Not once, in over ten years, even when working closely with the Special Master for the past eighteen months, did either the AG’s office or the DMH provide sufficient verifiable proof to convince the Justice Department, Judge Reeves, or Dr. Hogan that the State is actually helping people with mental illness to live in the community in a manner compliant with the ADA. It begs the question of whether any such proof exists.
And now, the State is threatening to appeal because it is being required to implement the plan that it wrote and submitted, simply because Judge Reeves ordered that the implementation be independently monitored by the person the State selected and include a review of whether people receiving services benefit from the services. The arrogance of this stance is exponentially compounded by the State’s insistence that it was never in violation of the ADA and that Judge Reeves was wrong to rule that the State was out of compliance with the ADA.

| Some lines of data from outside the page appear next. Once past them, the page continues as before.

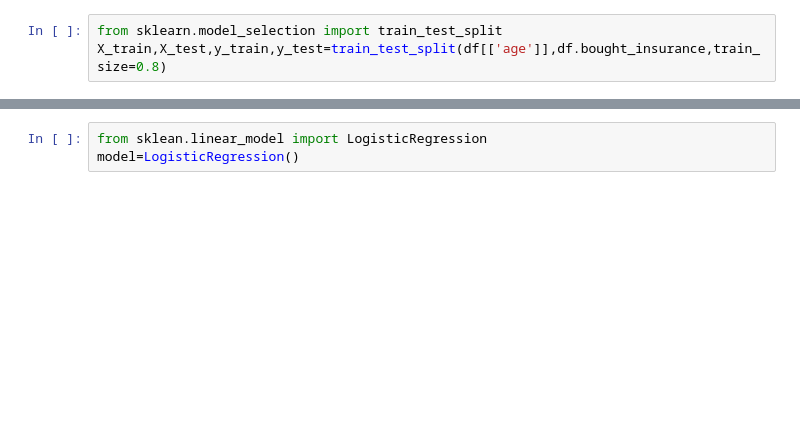
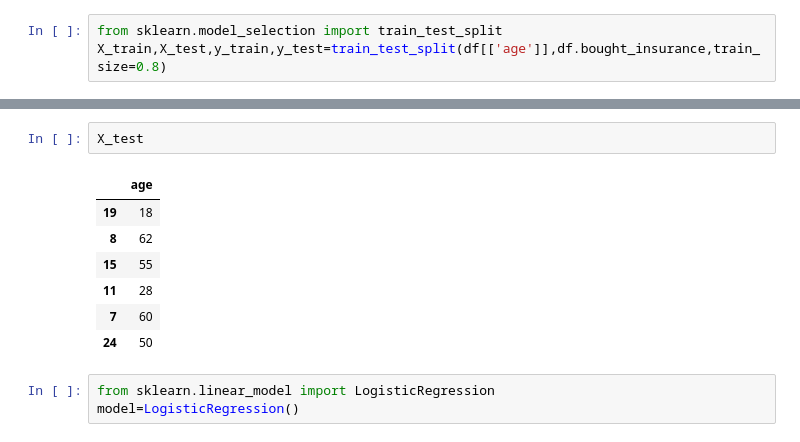
Before and after one commit to KARRIRAJKUMAR/AI_ML_Avanthi_RAJ-KUMAR, a Jupyter notebook: multilinear.ipynb, the cells around one changed output, grey strips where cells are left out. Saved outputs shown, nothing was run; the diff lists cells and outputs as text; blank space fills up the shorter version.

```diff
--- a/multilinear.ipynb
+++ b/multilinear.ipynb
@@ -368,5 +364,15 @@ x_test
+# %%
+X_test
+# %% [output]
+|  | age |
+| 19 | 18 |
+| 8 | 62 |
+| 15 | 55 |
+| 11 | 28 |
+| 7 | 60 |
+| 24 | 50 |
 # %%
-from sklean.linear_model import LogisticRegression
+from sklearn.linear_model import LogisticRegression
 model=LogisticRegression()
 # %%
 model.fit(X_train,y_train)
```
Also changed, not shown: parts of 25 cells of this notebook.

Perhaps this arrogance would be bearable if it were true that the State’s mental health system is in compliance with the ADA. But it is not true. I recently invited Doug Miracle, lead attorney for the AG’s office to spend time with us at Families as Allies so that he could hear for himself the difficulties families face in getting help for members.
They face many challenges. I mentioned in a previous blog that over the past month, I tried to help three separate friends whose adult children were in mental health crises. I know what services are supposed to exist. None of these families got those services. One contacted her local crisis team and was told to call the sheriff instead, one was repeatedly told she should do something (in spite of the fact she was doing everything she could think to do), and one was completely shut out from their family member and those treating him.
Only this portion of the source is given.